Billed as the story of “the real-life Bad News Bears”, the documentary shows how Bing held open trials in Portland, Oregon after Major League Baseball pulled out of the city. He banned corporate sponsorship from the grounds and stuffed the bases with chain-smoking, beer-drinking thirtysomethings, the sort of players a professional outfit would have run a mile to avoid. The team mascot was an excitable dog that would would sometimes chase the ball on to the field, forcing the umpire to stop the game. The establishment regarded Bing as a huckster and the Mavericks as a joke. “They led the league in stubble,” quipped one critic of the team.

But here’s the thing: the Mavericks proved a haven for aging underdogs, plucky kids and fading stars in need of redemption. The team’s 10-year-old batboy, Todd Field, would go on to direct the Oscar-nominated In the Bedroom. Its charismatic pitcher, Jim Bouton, had been drummed out of the major leagues after writing an expose but could still throw the ball with lightning speed. Against all the odds, the Mavs surged to a string of victories over their big-money rivals and snagged the attention of TV host Johnny Carson. But the drunken idyll could not last. The sniffy executives at Major League Baseball finally stepped in to force Bing from his perch and his boozy success story wound up in the courts.

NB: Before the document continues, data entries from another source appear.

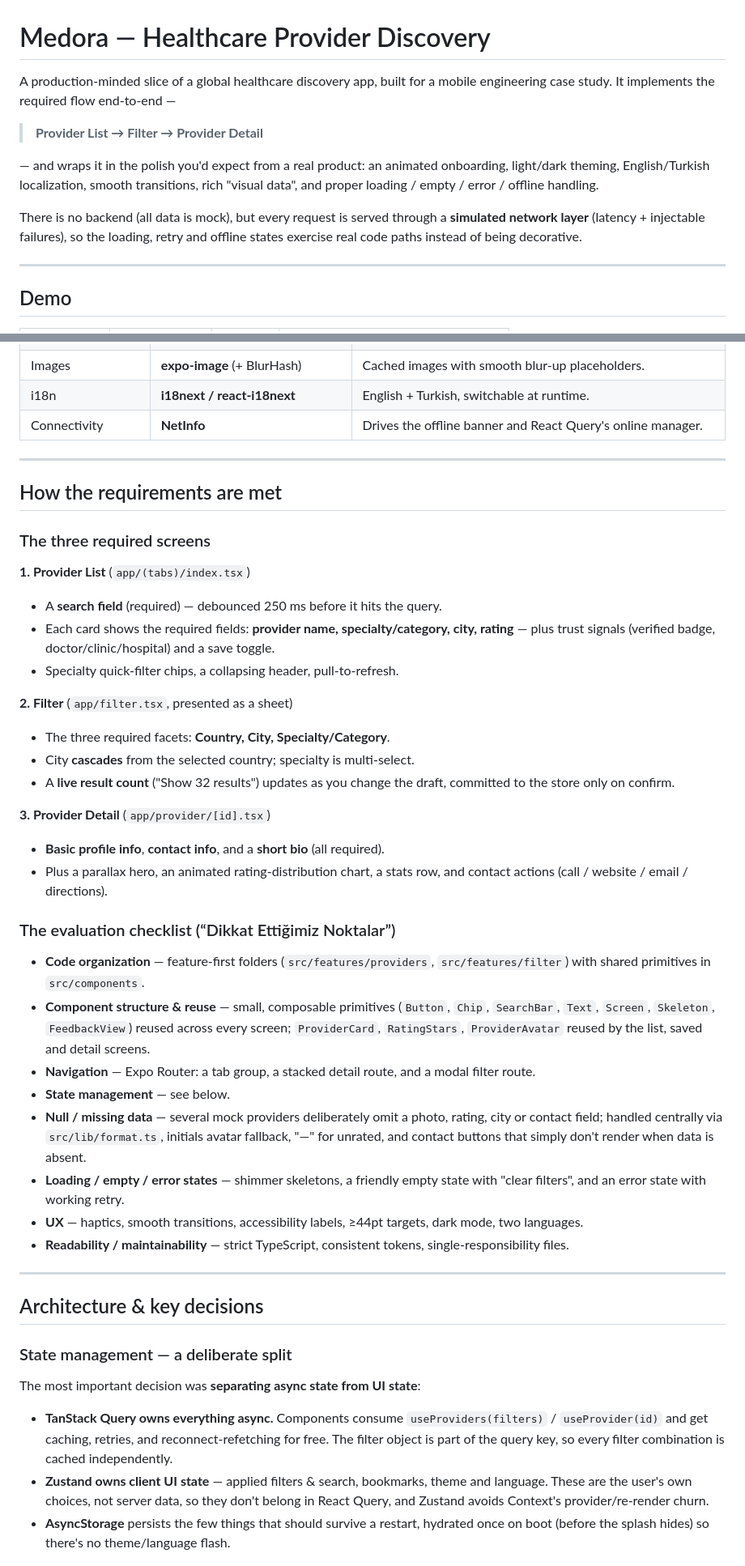
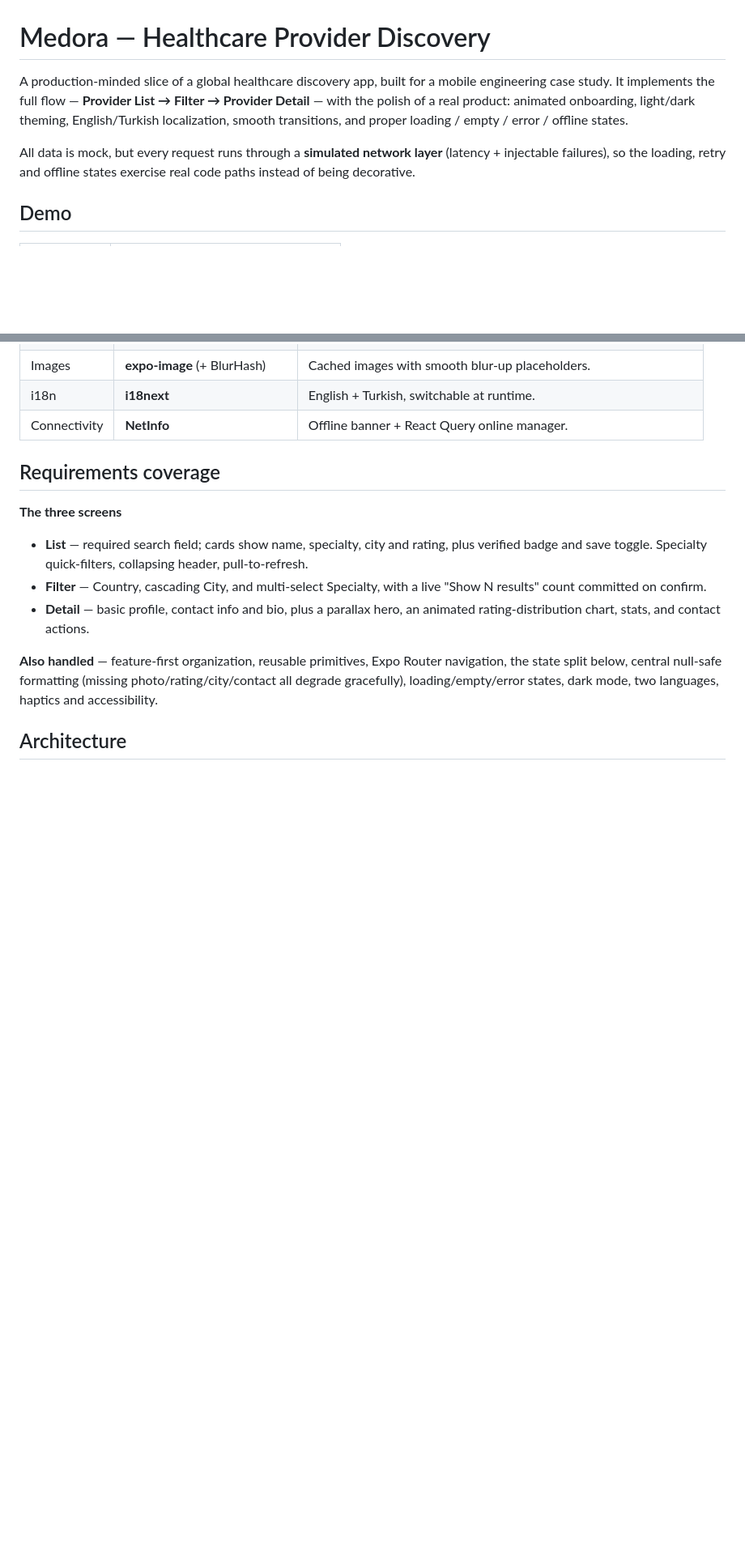
Before and after one commit to irfanbehic/medora, a Markdown page: README.md, 2 parts joined by grey strips. Shown at 81% size. Rendered like a GitHub page; blank space fills up the shorter version.

```diff
--- a/README.md
+++ b/README.md
@@ -1,20 +1,14 @@
 # Medora — Healthcare Provider Discovery
 
 A production-minded slice of a global healthcare discovery app, built for a
-mobile engineering case study. It implements the required flow end-to-end —
+mobile engineering case study. It implements the full flow —
+**Provider List → Filter → Provider Detail** — with the polish of a real
+product: animated onboarding, light/dark theming, English/Turkish localization,
+smooth transitions, and proper loading / empty / error / offline states.
 
-> **Provider List → Filter → Provider Detail**
-
-— and wraps it in the polish you'd expect from a real product: an animated
-onboarding, light/dark theming, English/Turkish localization, smooth
-transitions, rich "visual data", and proper loading / empty / error / offline
-handling.
-
-There is no backend (all data is mock), but every request is served through a
-**simulated network layer** (latency + injectable failures), so the loading,
-retry and offline states exercise real code paths instead of being decorative.
-
----
+All data is mock, but every request runs through a **simulated network layer**
+(latency + injectable failures), so the loading, retry and offline states
+exercise real code paths instead of being decorative.
 
 ## Demo
 
@@ -39,69 +108,15 @@ A short screen recording is in [`media/demo.mp4`](media/demo.mp4).
 | Images | **expo-image** (+ BlurHash) | Cached images with smooth blur-up placeholders. |
-| i18n | **i18next / react-i18next** | English + Turkish, switchable at runtime. |
-| Connectivity | **NetInfo** | Drives the offline banner and React Query's online manager. |
+| i18n | **i18next** | English + Turkish, switchable at runtime. |
+| Connectivity | **NetInfo** | Offline banner + React Query online manager. |
 
----
+## Requirements coverage
 
-## How the requirements are met
+**The three screens**
+- **List** — required search field; cards show name, specialty, city and rating, plus verified badge and save toggle. Specialty quick-filters, collapsing header, pull-to-refresh.
+- **Filter** — Country, cascading City, and multi-select Specialty, with a live "Show N results" count committed on confirm.
+- **Detail** — basic profile, contact info and bio, plus a parallax hero, an animated rating-distribution chart, stats, and contact actions.
 
-### The three required screens
+**Also handled** — feature-first organization, reusable primitives, Expo Router navigation, the state split below, central null-safe formatting (missing photo/rating/city/contact all degrade gracefully), loading/empty/error states, dark mode, two languages, haptics and accessibility.
 
-**1. Provider List** (`app/(tabs)/index.tsx`)
-- A **search field** (required) — debounced 250 ms before it hits the query.
-- Each card shows the required fields: **provider name, specialty/category,
-  city, rating** — plus trust signals (verified badge, doctor/clinic/hospital)
-  and a save toggle.
-- Specialty quick-filter chips, a collapsing header, pull-to-refresh.
+## Architecture
 
-**2. Filter** (`app/filter.tsx`, presented as a sheet)
-- The three required facets: **Country, City, Specialty/Category**.
-- City **cascades** from the selected country; specialty is multi-select.
-- A **live result count** ("Show 32 results") updates as you change the draft,
-  committed to the store only on confirm.
-
-**3. Provider Detail** (`app/provider/[id].tsx`)
-- **Basic profile info**, **contact info**, and a **short bio** (all required).
-- Plus a parallax hero, an animated rating-distribution chart, a stats row, and
-  contact actions (call / website / email / directions).
-
-### The evaluation checklist (“Dikkat Ettiğimiz Noktalar”)
-
-- **Code organization** — feature-first folders (`src/features/providers`,
-  `src/features/filter`) with shared primitives in `src/components`.
-- **Component structure & reuse** — small, composable primitives (`Button`,
-  `Chip`, `SearchBar`, `Text`, `Screen`, `Skeleton`, `FeedbackView`) reused
-  across every screen; `ProviderCard`, `RatingStars`, `ProviderAvatar` reused by
-  the list, saved and detail screens.
-- **Navigation** — Expo Router: a tab group, a stacked detail route, and a modal
-  filter route.
-- **State management** — see below.
-- **Null / missing data** — several mock providers deliberately omit a photo,
-  rating, city or contact field; handled centrally via `src/lib/format.ts`,
-  initials avatar fallback, "—" for unrated, and contact buttons that simply
-  don't render when data is absent.
-- **Loading / empty / error states** — shimmer skeletons, a friendly empty
-  state with "clear filters", and an error state with working retry.
-- **UX** — haptics, smooth transitions, accessibility labels, ≥44pt targets,
-  dark mode, two languages.
-- **Readability / maintainability** — strict TypeScript, consistent tokens,
-  single-responsibility files.
-
----
-
-## Architecture & key decisions
-
-### State management — a deliberate split
-
-The most important decision was **separating async state from UI state**:
-
-- **TanStack Query owns everything async.** Components consume
-  `useProviders(filters)` / `useProvider(id)` and get caching, retries, and
-  reconnect-refetching for free. The filter object is part of the query key, so
-  every filter combination is cached independently.
-- **Zustand owns client UI state** — applied filters & search, bookmarks, theme
-  and language. These are the user's own choices, not server data, so they don't
-  belong in React Query, and Zustand avoids Context's provider/re-render churn.
-- **AsyncStorage** persists the few things that should survive a restart,
-  hydrated once on boot (before the splash hides) so there's no theme/language
-  flash.
-
```
Also changed, not shown: other parts of README.md (+104 -86 lines).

The Way brothers began working on the film after discovering a stash of old clippings among their late grandfather’s possessions. “We financed the entire thing ourselves,” Chapman Way tells me. “We sold cars, we sold computers, and I slept on my brother’s couch. We took no salary on this movie. I think our grandfather would have approved of that.”

The Battered Bastards of baseball attracted such glowing reviews at Sundance that it has inevitably sparked speculation that it will now be remade as a Hollywood drama. Others, though, might see this as a betrayal of the film’s rebel spirit. If Bing was never prepared to sell out, why should his grandsons be different?

As depicted in archive footage, Bing Russell possesses the booming tones of a stage tragedian and the rambunctious air of a riverboat gambler. The former Mavericks boss died in 2003, but his sudden reappearance proved a delight for his son. “My dad could come off as many different things.” Russell says. “You could think of him as a buffoon. You could think of him as a professor. You could think of him as a con-man or as a hard-nosed businessman. He was 360-degrees of a human being and I think the film shows that.”

Russell recalls that once, in the middle of a make-or-break game, pitcher Jim Bouton turned to ask him if there was any place on the planet he would rather be at that moment. Today the actor admits that he had never felt that way on a film set, but that baseball is different. Sport, he says, concentrates the mind and makes you live in the moment.

“Movies are only a part of your life. Baseball is the complete experience. I’ve probably had those times in my personal life. I’ve probably felt that way with Goldie. But when you do find those moments, you had better not miss them. Because there will be a day in your life when you would give anything to be right back there again. So make sure to look around you. Take it all in. Because when you do that, you’re ready to play.”